[Opening Given records section]

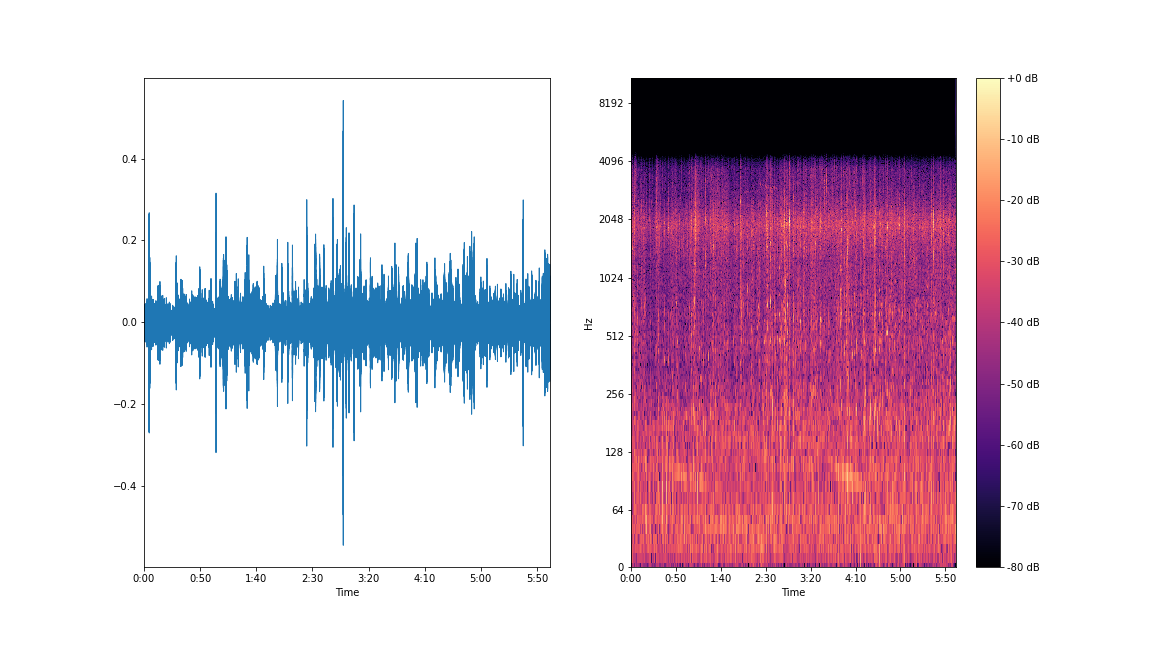
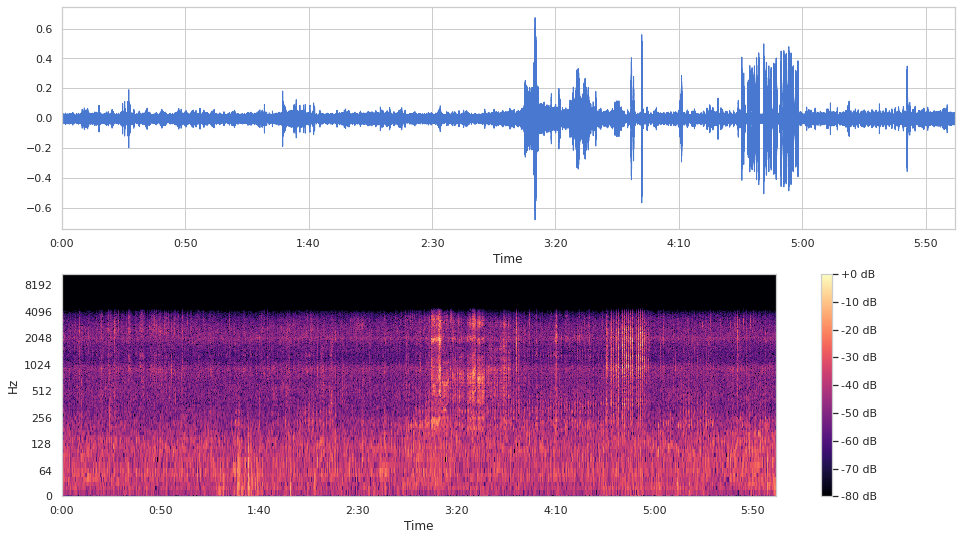
Modified audio_sample figure output

diff --git a/audio_kdd.py b/audio_kdd.py
@@ -31,7 +31,7 @@ df.loc['2020-09-22':, 'rac'] = True  # type: ignore
 file_name = np.random.choice(df['file_name'])
 x, sr = lr.load(file_name)
 
-fig, ax = plt.subplots(1, 2, sharex=True, sharey=False, figsize=(16, 9))
+fig, ax = plt.subplots(2, 1, sharex=False, sharey=False, figsize=(16, 9))
 lrdisp.waveplot(
     x,
     sr=sr,
@@ -43,7 +43,7 @@ img = lrdisp.specshow(lr.amplitude_to_db(np.abs(lr.stft(x)), ref=np.max),
                       ax=ax[1])
 fig.colorbar(img, ax=ax[1], format="%+2.0f dB")
 plt.draw()
-fig.savefig('./audio_sample.png')
+fig.savefig('./audio_sample.png', bbox_inches='tight')
 
 # %% [markdown]
 # # Visualizing basic dataset properties
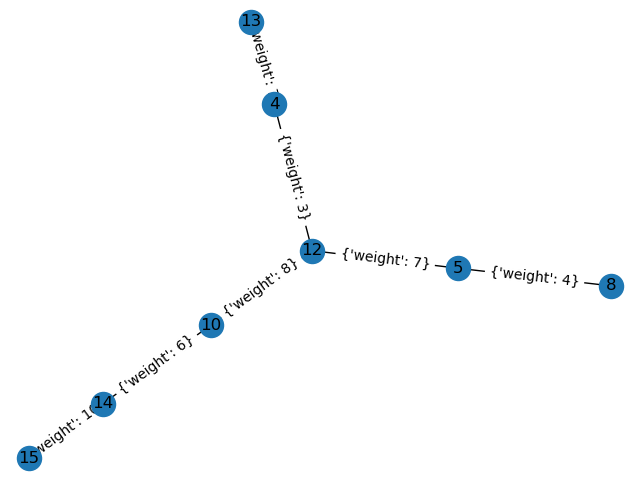
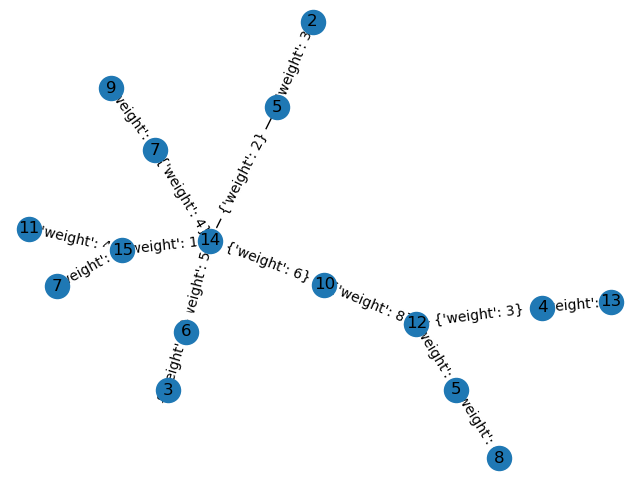
update

diff --git a/dynammic_programming_edit.py b/dynammic_programming_edit.py
@@ -700,7 +700,7 @@ def testOriginaltoCluster(n, c, k):
 def testCluster(G, k):
     edge_data = str(G.edges.data())
     node_data = str(G.nodes.data())
-    #makeMatrix(G, G.number_of_nodes())
+    makeMatrix(G, G.number_of_nodes())
    # f = open("make_matrix.txt", "a")
    # f.write("edge data:" + edge_data + "\n")
    # f.write("node data: " + node_data + "\n")
@@ -794,16 +794,16 @@ G_DP2.nodes[7]['weight']=15
 def main():
     #G = testOriginaltoCluster(10, 0.7, 3)
    # G = college_Message()
-    #G = createClusterGraph(6)
-    testCluster(G_DP2, 3)
+    G = createClusterGraph(50)
+    testCluster(G, 3)
 
-    pos = nx.spring_layout(G_DP2)
+    pos = nx.spring_layout(G_DP)
 
-    nx.draw(G_DP2, pos)
-    node_labels = nx.get_node_attributes(G_DP2,'weight')
-    nx.draw_networkx_labels(G_DP2, pos, labels = node_labels)
-    edge_labels = nx.get_edge_attributes(G_DP2,'weight')
-    nx.draw_networkx_edge_labels(G_DP2, pos, labels = edge_labels)
+    nx.draw(G_DP, pos)
+    node_labels = nx.get_node_attributes(G_DP,'weight')
+    nx.draw_networkx_labels(G_DP, pos, labels = node_labels)
+    edge_labels = nx.get_edge_attributes(G_DP,'weight')
+    nx.draw_networkx_edge_labels(G_DP, pos, labels = edge_labels)
     plt.savefig('this.png')
     plt.show()
     #fig1 = plt.figure(2)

[Closing Given records section]

Without the pictures, give all the records above again exactly.

• [Your response]:
Modified audio_sample figure output

diff --git a/audio_kdd.py b/audio_kdd.py
@@ -31,7 +31,7 @@ df.loc['2020-09-22':, 'rac'] = True  # type: ignore
 file_name = np.random.choice(df['file_name'])
 x, sr = lr.load(file_name)
 
-fig, ax = plt.subplots(1, 2, sharex=True, sharey=False, figsize=(16, 9))
+fig, ax = plt.subplots(2, 1, sharex=False, sharey=False, figsize=(16, 9))
 lrdisp.waveplot(
     x,
     sr=sr,
@@ -43,7 +43,7 @@ img = lrdisp.specshow(lr.amplitude_to_db(np.abs(lr.stft(x)), ref=np.max),
                       ax=ax[1])
 fig.colorbar(img, ax=ax[1], format="%+2.0f dB")
 plt.draw()
-fig.savefig('./audio_sample.png')
+fig.savefig('./audio_sample.png', bbox_inches='tight')
 
 # %% [markdown]
 # # Visualizing basic dataset properties
update

diff --git a/dynammic_programming_edit.py b/dynammic_programming_edit.py
@@ -700,7 +700,7 @@ def testOriginaltoCluster(n, c, k):
 def testCluster(G, k):
     edge_data = str(G.edges.data())
     node_data = str(G.nodes.data())
-    #makeMatrix(G, G.number_of_nodes())
+    makeMatrix(G, G.number_of_nodes())
    # f = open("make_matrix.txt", "a")
    # f.write("edge data:" + edge_data + "\n")
    # f.write("node data: " + node_data + "\n")
@@ -794,16 +794,16 @@ G_DP2.nodes[7]['weight']=15
 def main():
     #G = testOriginaltoCluster(10, 0.7, 3)
    # G = college_Message()
-    #G = createClusterGraph(6)
-    testCluster(G_DP2, 3)
+    G = createClusterGraph(50)
+    testCluster(G, 3)
 
-    pos = nx.spring_layout(G_DP2)
+    pos = nx.spring_layout(G_DP)
 
-    nx.draw(G_DP2, pos)
-    node_labels = nx.get_node_attributes(G_DP2,'weight')
-    nx.draw_networkx_labels(G_DP2, pos, labels = node_labels)
-    edge_labels = nx.get_edge_attributes(G_DP2,'weight')
-    nx.draw_networkx_edge_labels(G_DP2, pos, labels = edge_labels)
+    nx.draw(G_DP, pos)
+    node_labels = nx.get_node_attributes(G_DP,'weight')
+    nx.draw_networkx_labels(G_DP, pos, labels = node_labels)
+    edge_labels = nx.get_edge_attributes(G_DP,'weight')
+    nx.draw_networkx_edge_labels(G_DP, pos, labels = edge_labels)
     plt.savefig('this.png')
     plt.show()
     #fig1 = plt.figure(2)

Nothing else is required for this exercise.